[PROVIDED ENTRIES — start]

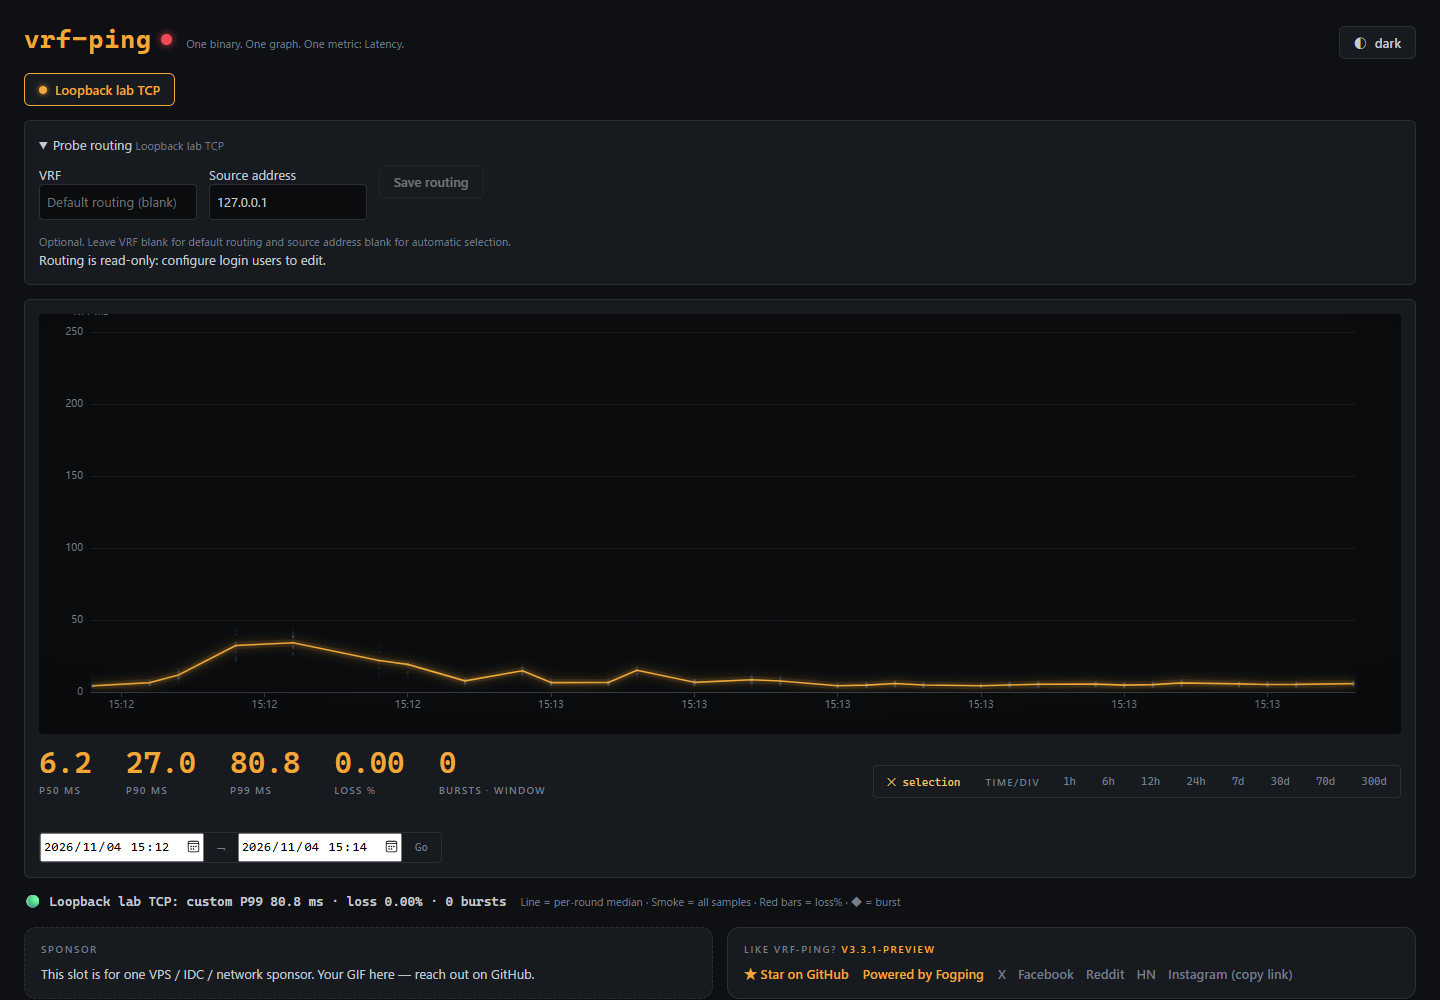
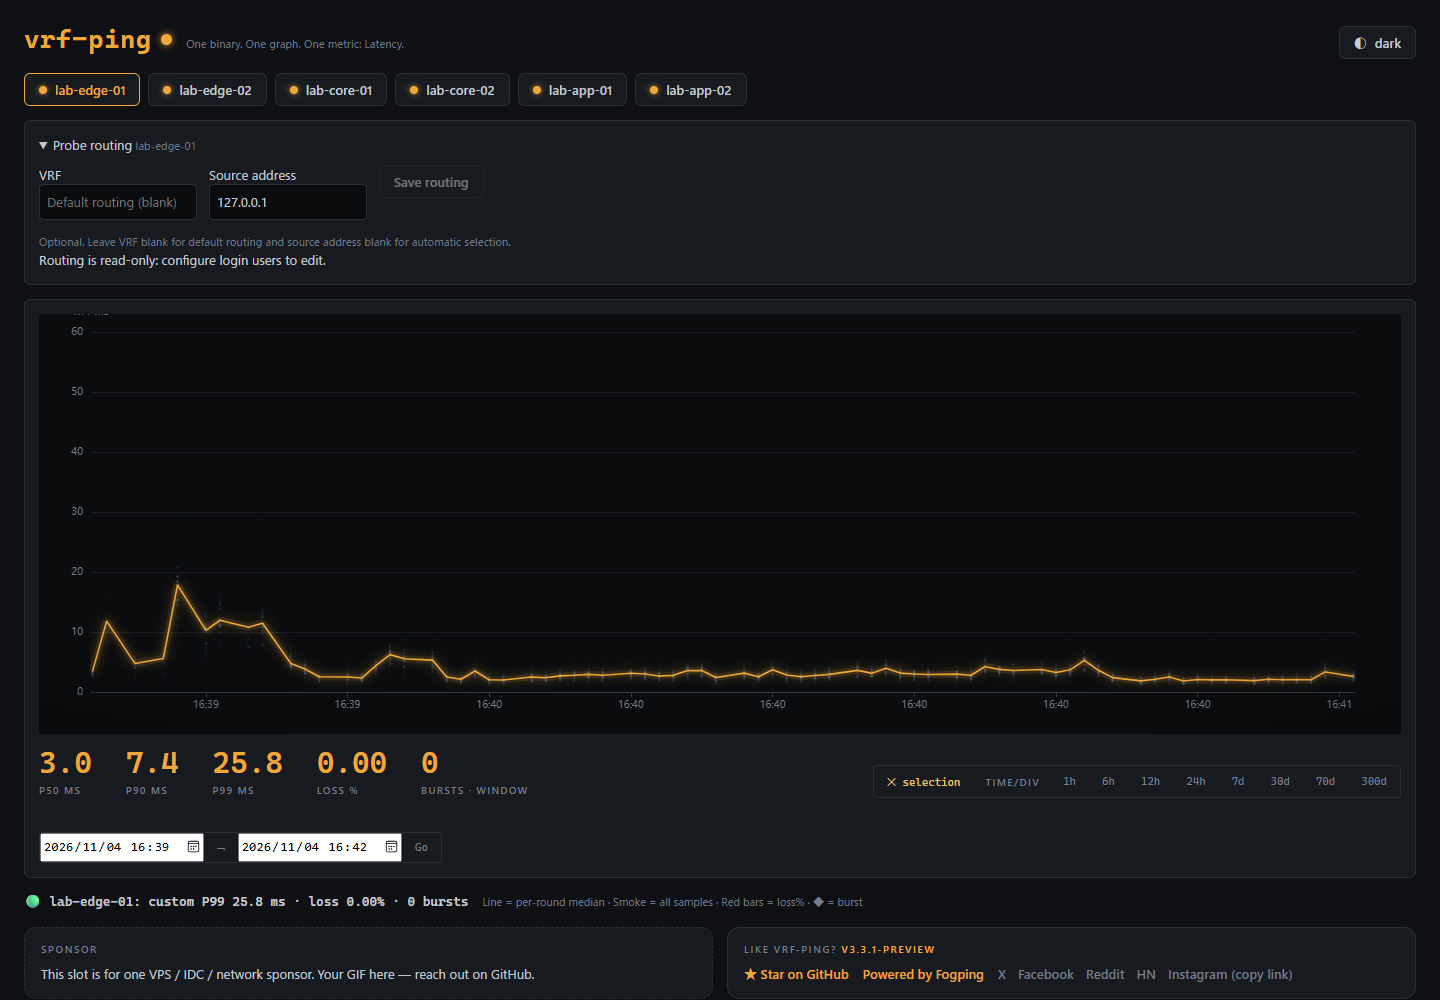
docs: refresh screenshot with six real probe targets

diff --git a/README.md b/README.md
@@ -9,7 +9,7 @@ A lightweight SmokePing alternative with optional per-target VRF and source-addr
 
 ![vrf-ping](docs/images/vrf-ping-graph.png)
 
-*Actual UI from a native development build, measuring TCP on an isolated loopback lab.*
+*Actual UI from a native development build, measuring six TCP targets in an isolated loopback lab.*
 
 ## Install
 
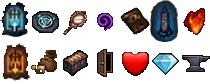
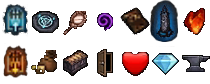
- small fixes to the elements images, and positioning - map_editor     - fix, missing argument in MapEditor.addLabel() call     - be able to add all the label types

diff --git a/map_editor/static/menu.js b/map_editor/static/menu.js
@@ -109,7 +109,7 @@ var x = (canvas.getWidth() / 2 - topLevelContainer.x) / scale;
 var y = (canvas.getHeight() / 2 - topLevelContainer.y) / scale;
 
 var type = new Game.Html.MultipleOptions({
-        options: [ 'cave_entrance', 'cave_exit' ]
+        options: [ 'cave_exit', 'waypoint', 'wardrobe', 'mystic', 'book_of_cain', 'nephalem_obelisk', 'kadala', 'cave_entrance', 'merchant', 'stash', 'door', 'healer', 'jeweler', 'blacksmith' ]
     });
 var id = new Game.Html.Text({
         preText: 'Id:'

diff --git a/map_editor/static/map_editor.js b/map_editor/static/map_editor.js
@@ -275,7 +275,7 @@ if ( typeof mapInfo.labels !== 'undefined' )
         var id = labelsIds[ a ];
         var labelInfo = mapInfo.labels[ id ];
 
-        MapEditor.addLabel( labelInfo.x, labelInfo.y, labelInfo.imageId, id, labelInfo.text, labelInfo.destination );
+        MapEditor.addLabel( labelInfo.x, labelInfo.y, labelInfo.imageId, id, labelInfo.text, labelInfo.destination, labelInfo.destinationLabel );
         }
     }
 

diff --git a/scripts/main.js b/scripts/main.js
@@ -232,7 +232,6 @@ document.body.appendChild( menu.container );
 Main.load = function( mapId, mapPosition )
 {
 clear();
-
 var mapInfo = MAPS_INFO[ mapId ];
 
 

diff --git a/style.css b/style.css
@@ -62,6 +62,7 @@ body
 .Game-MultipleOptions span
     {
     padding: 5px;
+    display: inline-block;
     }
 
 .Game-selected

[PROVIDED ENTRIES — finish]

▶ **YOUR INSTRUCTIONS**
Within the entries above, give again exactly the lines starting at the one that contains "VRF and source-addr" and ending at the one that contains "var type = new", leaving out the pictures.

▶ **ANSWER TO THIS TASK**
@@ -9,7 +9,7 @@ A lightweight SmokePing alternative with optional per-target VRF and source-addr
 
 ![vrf-ping](docs/images/vrf-ping-graph.png)
 
-*Actual UI from a native development build, measuring TCP on an isolated loopback lab.*
+*Actual UI from a native development build, measuring six TCP targets in an isolated loopback lab.*
 
 ## Install
 
- small fixes to the elements images, and positioning - map_editor     - fix, missing argument in MapEditor.addLabel() call     - be able to add all the label types

diff --git a/map_editor/static/menu.js b/map_editor/static/menu.js
@@ -109,7 +109,7 @@ var x = (canvas.getWidth() / 2 - topLevelContainer.x) / scale;
 var y = (canvas.getHeight() / 2 - topLevelContainer.y) / scale;
 
 var type = new Game.Html.MultipleOptions({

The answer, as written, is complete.